Neither Omar nor his aides were discovered, the sources said on condition of anonymity. U.S. officials refuse to confirm special forces operations.

Special forces had been reported in action Monday near the eastern city of Khost, seizing four people suspected of links to Jalaluddin Haqqani, a prominent Taliban figure. The Khost area is considered dangerous because of deep feuds between rival warlords, and there were conflicting reports of clashes Wednesday.

The Afghan Islamic Press, based in Pakistan, reported that troops loyal to Zakim Khan had captured most government, military and intelligence facilities from loyalists of a bitter rival, Bacha Khan Zadran. Zakim Khan told AIP that he wanted interim leader Hamid Karzai's government to send a delegation to mediate the standoff.

But Amanaullah Zadran, brother of Bacha Khan and the government's minister of border and tribal affairs, said by telephone that his brother's forces were in complete control and that there had been no fighting.

About 3,600 soldiers from the United States and other coalition countries are based at the Kandahar airport. It came under brief attack two weeks ago, and two freshly dug mortar pits were discovered Wednesday north of the airfield. There were no mortars or munitions.

"We'll keep them under observation," Army Command Sgt. Maj. Mark Nielsen said.

Several suspicious individuals were seen by troops on the perimeter during the day, Nielsen said, some of them weaving in and out of abandoned adobe huts.

Asked whether another attack was being prepared, Nielsen said: "I wouldn't put it past them. We'd be fools to think people are not outside looking in."

Meanwhile, a young American who fought with the Taliban, John Walker Lindh, was being flown to the United States. Lindh traveled about 450 miles from the USS Bataan in the northern Arabian Sea, where he had been held for two months, to Kandahar and was transferred to a C-17 military transport.

Lindh was expected to arrive in suburban Washington sometime Wednesday. He faces charges in U.S. federal court in northern Virginia for conspiring to kill Americans, providing support to terrorist organizations and engaging in prohibited transactions with the Taliban. He could be sentenced to life imprisonment if convicted.

Reporters were kept away from the C-17 at Kandahar. The transfer took place under the red low-visibility light of the plane's back ramp, in a steady, cold rain, on the otherwise darkened runway. Lindh could not be seen.

Lindh, a 20-year-old Californian who converted to Islam at age 16, allegedly trained at an al-Qaida camp in Afghanistan and personally met bin Laden.

Lindh was captured in November in the siege of Kunduz and survived a bloody prison uprising by Taliban and al-Qaida members near Mazar-e-Sharif in which CIA operative Johnny "Mike" Spann was killed. There has been no indication he was directly involved in Spann's death.

In other developments:

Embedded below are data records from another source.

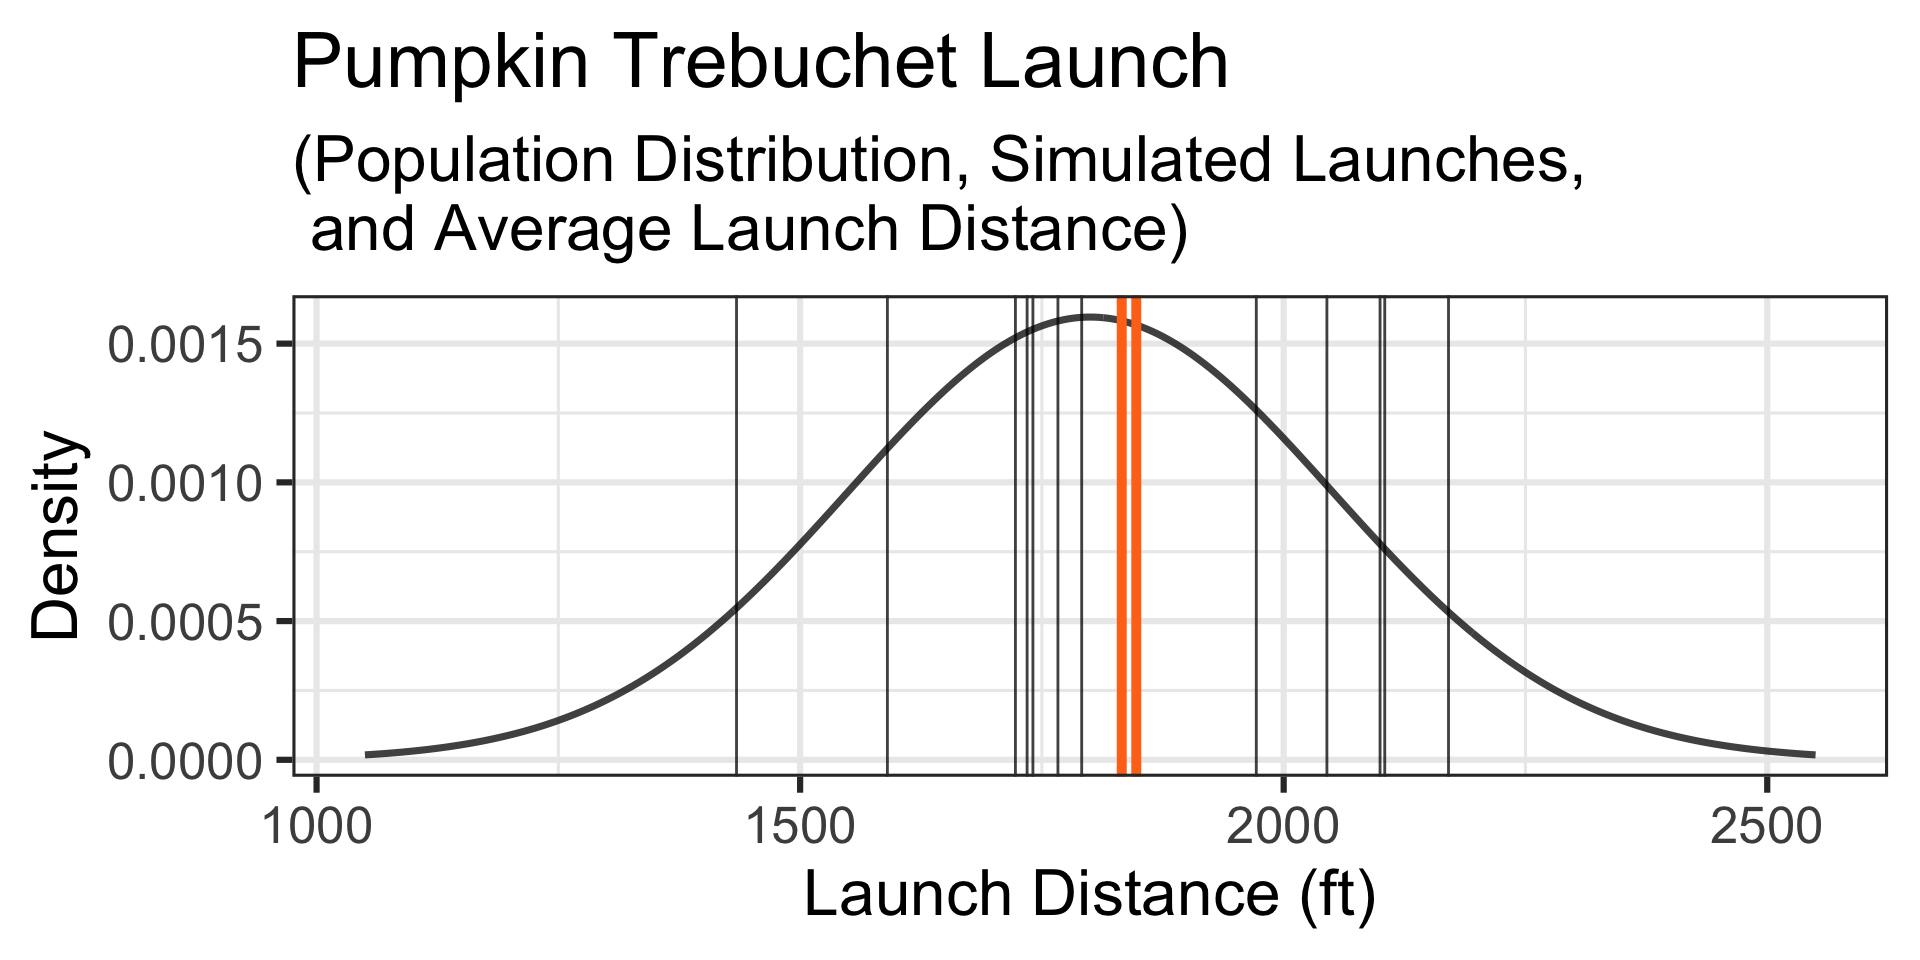
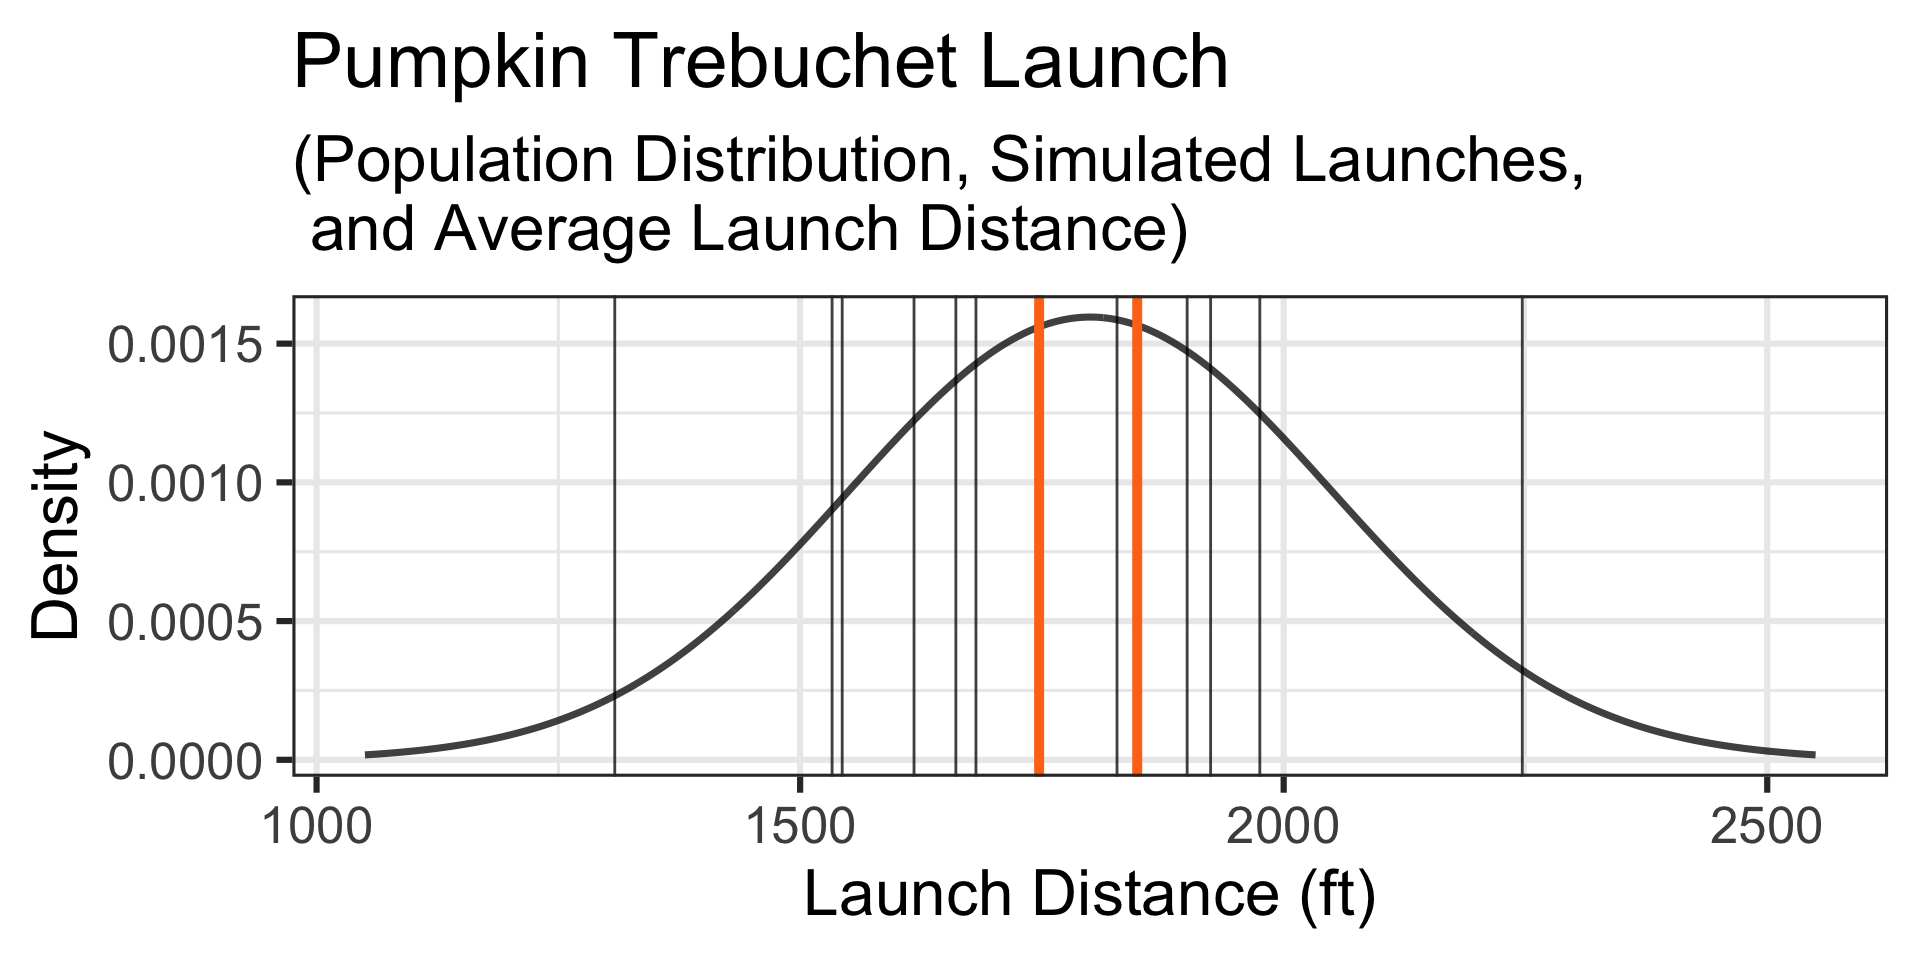
I set a seed this time (1)

Changed region(s): [[0.4375, 0.3125, 0.5938, 0.8125], [0.625, 0.3125, 0.6562, 0.8125]]

diff --git a/IntroInference_Slides.html b/IntroInference_Slides.html
@@ -947,7 +947,138 @@ We can use the normal distribution as a model for the Sampling Distribution as l
 </section>
 <section id="back-to-pumpkin-launching" class="slide level2">
 <h2>Back to Pumpkin Launching!</h2>
-<p><strong>Reminder:</strong> The distances traveled by a 10lb pumpkin launched via a trebuchet are approximately normally distributed with a mean of 1800ft and a standard deviation of 250ft.</p>
+<div class="fragment">
+<p><strong>Reminder:</strong> The distances traveled by a 10lb pumpkin launched via a trebuchet are approximately normally distributed with a mean of 1800ft and a standard deviation of 250ft. A particular team feels that their pumpkin launching trebuchet is much better than average. On a typical day (it’s not extra windy), then team launches a random selection of twelve 10lb pumpkins. Their average launch distance is 2,028ft. What is the probability that a random selection of twelve launches averages 2,028ft or further?</p>
+<ol type="1">
+<li class="fragment"><p>Note that the population distribution of launch distances is not skewed (it is approximately normal).</p></li>
+<li class="fragment"><p>This means that we have no skew to overcome, and our sampling distribution will be approximately normal.</p></li>
+<li class="fragment"><p>Launch distance is a numerical variable, and so the sampling distribution for average launch distances of 12 pumpkins will be <span class="math inline">\(\displaystyle{N\left(\mu, S_E = \sigma/\sqrt{n}\right)}\)</span>, which in this case is <span class="math inline">\(\displaystyle{N\left(\mu = 1800, S_E = 250/\sqrt{12}\right)}\)</span></p></li>
+</ol>
+</div>
+<div class="fragment">
+<div class="columns">
+<div class="column" style="width:50%;">
+<div class="cell">
+<div class="cell-output-display">
+<div>
+<figure>
+<p><img data-src="IntroInference_Slides_files/figure-revealjs/unnamed-chunk-25-1.png" width="960"></p>
+</figure>
+</div>
+</div>
+</div>
+</div><div class="column" style="width:50%;">
+
+</div>
+</div>
+</div>
+</section>
+<section id="back-to-pumpkin-launching-1" class="slide level2">
+<h2>Back to Pumpkin Launching!</h2>
+<p><strong>Reminder:</strong> The distances traveled by a 10lb pumpkin launched via a trebuchet are approximately normally distributed with a mean of 1800ft and a standard deviation of 250ft. A particular team feels that their pumpkin launching trebuchet is much better than average. On a typical day (it’s not extra windy), then team launches a random selection of twelve 10lb pumpkins. Their average launch distance is 2,028ft. What is the probability that a random selection of twelve launches averages 2,028ft or further?</p>
+<div>
+<ol type="1">
+<li><p>Note that the population distribution of launch distances is not skewed (it is approximately normal).</p></li>
+<li><p>This means that we have no skew to overcome, and our sampling distribution will be approximately normal.</p></li>
+<li><p>Launch distance is a numerical variable, and so the sampling distribution for average launch distances of 12 pumpkins will be <span class="math inline">\(\displaystyle{N\left(\mu, S_E = \sigma/\sqrt{n}\right)}\)</span>, which in this case is <span class="math inline">\(\displaystyle{N\left(\mu = 1800, S_E = 250/\sqrt{12}\right)}\)</span></p></li>
+</ol>
+</div>
+<div class="columns">
+<div class="column" style="width:50%;">
+<div class="cell">
+<div class="cell-output-display">
+<div>
+<figure>
+<p><img data-src="IntroInference_Slides_files/figure-revealjs/unnamed-chunk-26-1.png" width="960"></p>
+</figure>
+</div>
+</div>
+</div>
+</div><div class="column" style="width:50%;">
+
+</div>
+</div>
+</section>
+<section id="back-to-pumpkin-launching-2" class="slide level2">
+<h2>Back to Pumpkin Launching!</h2>
+<p><strong>Reminder:</strong> The distances traveled by a 10lb pumpkin launched via a trebuchet are approximately normally distributed with a mean of 1800ft and a standard deviation of 250ft. A particular team feels that their pumpkin launching trebuchet is much better than average. On a typical day (it’s not extra windy), then team launches a random selection of twelve 10lb pumpkins. Their average launch distance is 2,028ft. What is the probability that a random selection of twelve launches averages 2,028ft or further?</p>
+<div>
+<ol type="1">
+<li><p>Note that the population distribution of launch distances is not skewed (it is approximately normal).</p></li>
+<li><p>This means that we have no skew to overcome, and our sampling distribution will be approximately normal.</p></li>
+<li><p>Launch distance is a numerical variable, and so the sampling distribution for average launch distances of 12 pumpkins will be <span class="math inline">\(\displaystyle{N\left(\mu, S_E = \sigma/\sqrt{n}\right)}\)</span>, which in this case is <span class="math inline">\(\displaystyle{N\left(\mu = 1800, S_E = 250/\sqrt{12}\right)}\)</span></p></li>
+</ol>
+</div>
+<div class="columns">
+<div class="column" style="width:50%;">
+<div class="cell">
+<div class="cell-output-display">
+<div>
+<figure>
+<p><img data-src="IntroInference_Slides_files/figure-revealjs/unnamed-chunk-27-1.png" width="960"></p>
+</figure>
+</div>
+</div>
+</div>
+</div><div class="column" style="width:50%;">
+<p>The probability of an average launch distance of at least 2,028ft is…</p>
+</div>
+</div>
+</section>
+<section id="back-to-pumpkin-launching-3" class="slide level2">
+<h2>Back to Pumpkin Launching!</h2>
+<p><strong>Reminder:</strong> The distances traveled by a 10lb pumpkin launched via a trebuchet are approximately normally distributed with a mean of 1800ft and a standard deviation of 250ft. A particular team feels that their pumpkin launching trebuchet is much better than average. On a typical day (it’s not extra windy), then team launches a random selection of twelve 10lb pumpkins. Their average launch distance is 2,028ft. What is the probability that a random selection of twelve launches averages 2,028ft or further?</p>
+<div>
+<ol type="1">
+<li><p>Note that the population distribution of launch distances is not skewed (it is approximately normal).</p></li>
+<li><p>This means that we have no skew to overcome, and our sampling distribution will be approximately normal.</p></li>
+<li><p>Launch distance is a numerical variable, and so the sampling distribution for average launch distances of 12 pumpkins will be <span class="math inline">\(\displaystyle{N\left(\mu, S_E = \sigma/\sqrt{n}\right)}\)</span>, which in this case is <span class="math inline">\(\displaystyle{N\left(\mu = 1800, S_E = 250/\sqrt{12}\right)}\)</span></p></li>
+</ol>
+</div>
+<div class="columns">
+<div class="column" style="width:50%;">
+<div class="cell">
+<div class="cell-output-display">
+<div>
+<figure>
+<p><img data-src="IntroInference_Slides_files/figure-revealjs/unnamed-chunk-28-1.png" width="960"></p>
+</figure>
+</div>
+</div>
+</div>
+</div><div class="column" style="width:50%;">
+<p>The probability of an average launch distance of at least 2,028ft is…</p>
+<p><code>1 - pnorm(2028, 1800, 250/sqrt(12))</code> <span class="math inline">\(\approx\)</span> 0.0008</p>
+</div>
+</div>
+</section>
+<section id="back-to-pumpkin-launching-4" class="slide level2">
+<h2>Back to Pumpkin Launching!</h2>
+<p><strong>Reminder:</strong> The distances traveled by a 10lb pumpkin launched via a trebuchet are approximately normally distributed with a mean of 1800ft and a standard deviation of 250ft. A particular team feels that their pumpkin launching trebuchet is much better than average. On a typical day (it’s not extra windy), then team launches a random selection of twelve 10lb pumpkins. Their average launch distance is 2,028ft. What is the probability that a random selection of twelve launches averages 2,028ft or further?</p>
+<div>
+<ol type="1">
+<li><p>Note that the population distribution of launch distances is not skewed (it is approximately normal).</p></li>
+<li><p>This means that we have no skew to overcome, and our sampling distribution will be approximately normal.</p></li>
+<li><p>Launch distance is a numerical variable, and so the sampling distribution for average launch distances of 12 pumpkins will be <span class="math inline">\(\displaystyle{N\left(\mu, S_E = \sigma/\sqrt{n}\right)}\)</span>, which in this case is <span class="math inline">\(\displaystyle{N\left(\mu = 1800, S_E = 250/\sqrt{12}\right)}\)</span></p></li>
+</ol>
+</div>
+<div class="columns">
+<div class="column" style="width:50%;">
+<div class="cell">
+<div class="cell-output-display">
+<div>
+<figure>
+<p><img data-src="IntroInference_Slides_files/figure-revealjs/unnamed-chunk-29-1.png" width="960"></p>
+</figure>
+</div>
+</div>
+</div>
+</div><div class="column" style="width:50%;">
+<p>The probability of an average launch distance of at least 2,028ft is…</p>
+<p><code>1 - pnorm(2028, 1800, 250/sqrt(12))</code> <span class="math inline">\(\approx\)</span> 0.0008</p>
+<p>Their trebuchet is likely much stronger than the average trebuchet!</p>
+</div>
+</div>
 </section>
 <section id="next-time" class="slide level2">
 <h2>Next Time…</h2>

— Five survivors of a Marine helicopter crash arrived Tuesday in Germany at a U.S. military hospital and were in stable condition, said Landstuhl Regional Medical Center near Ramstein Air Base. The helicopter was on a resupply mission for U.S. forces when it crashed Sunday south of Kabul, killing two Marines.

— Afghan leader Hamid Karzai visited China and won pledges of more aid, but the amount was not specified. An agreement was signed covering $4.6 million in aid that China had already pledged, including $1 million that China offered at an international donors conference in Tokyo.

— The American Civil Liberties Union has sued two New Jersey counties, accusing them of violating state law by not releasing names and other information of detainees held in county jails since the Sept. 11 attacks. The group estimated that 400 to 700 people are being held as part of the government's terrorism probe.

— In Yemen, the government has closed down an Islamic institute where foreigners had been rounded up in recent weeks on residency violations, Education Minister Fadel Abu Ghanem said. It is located in a tribal region where Yemeni forces had been searching for al-Qaida suspects.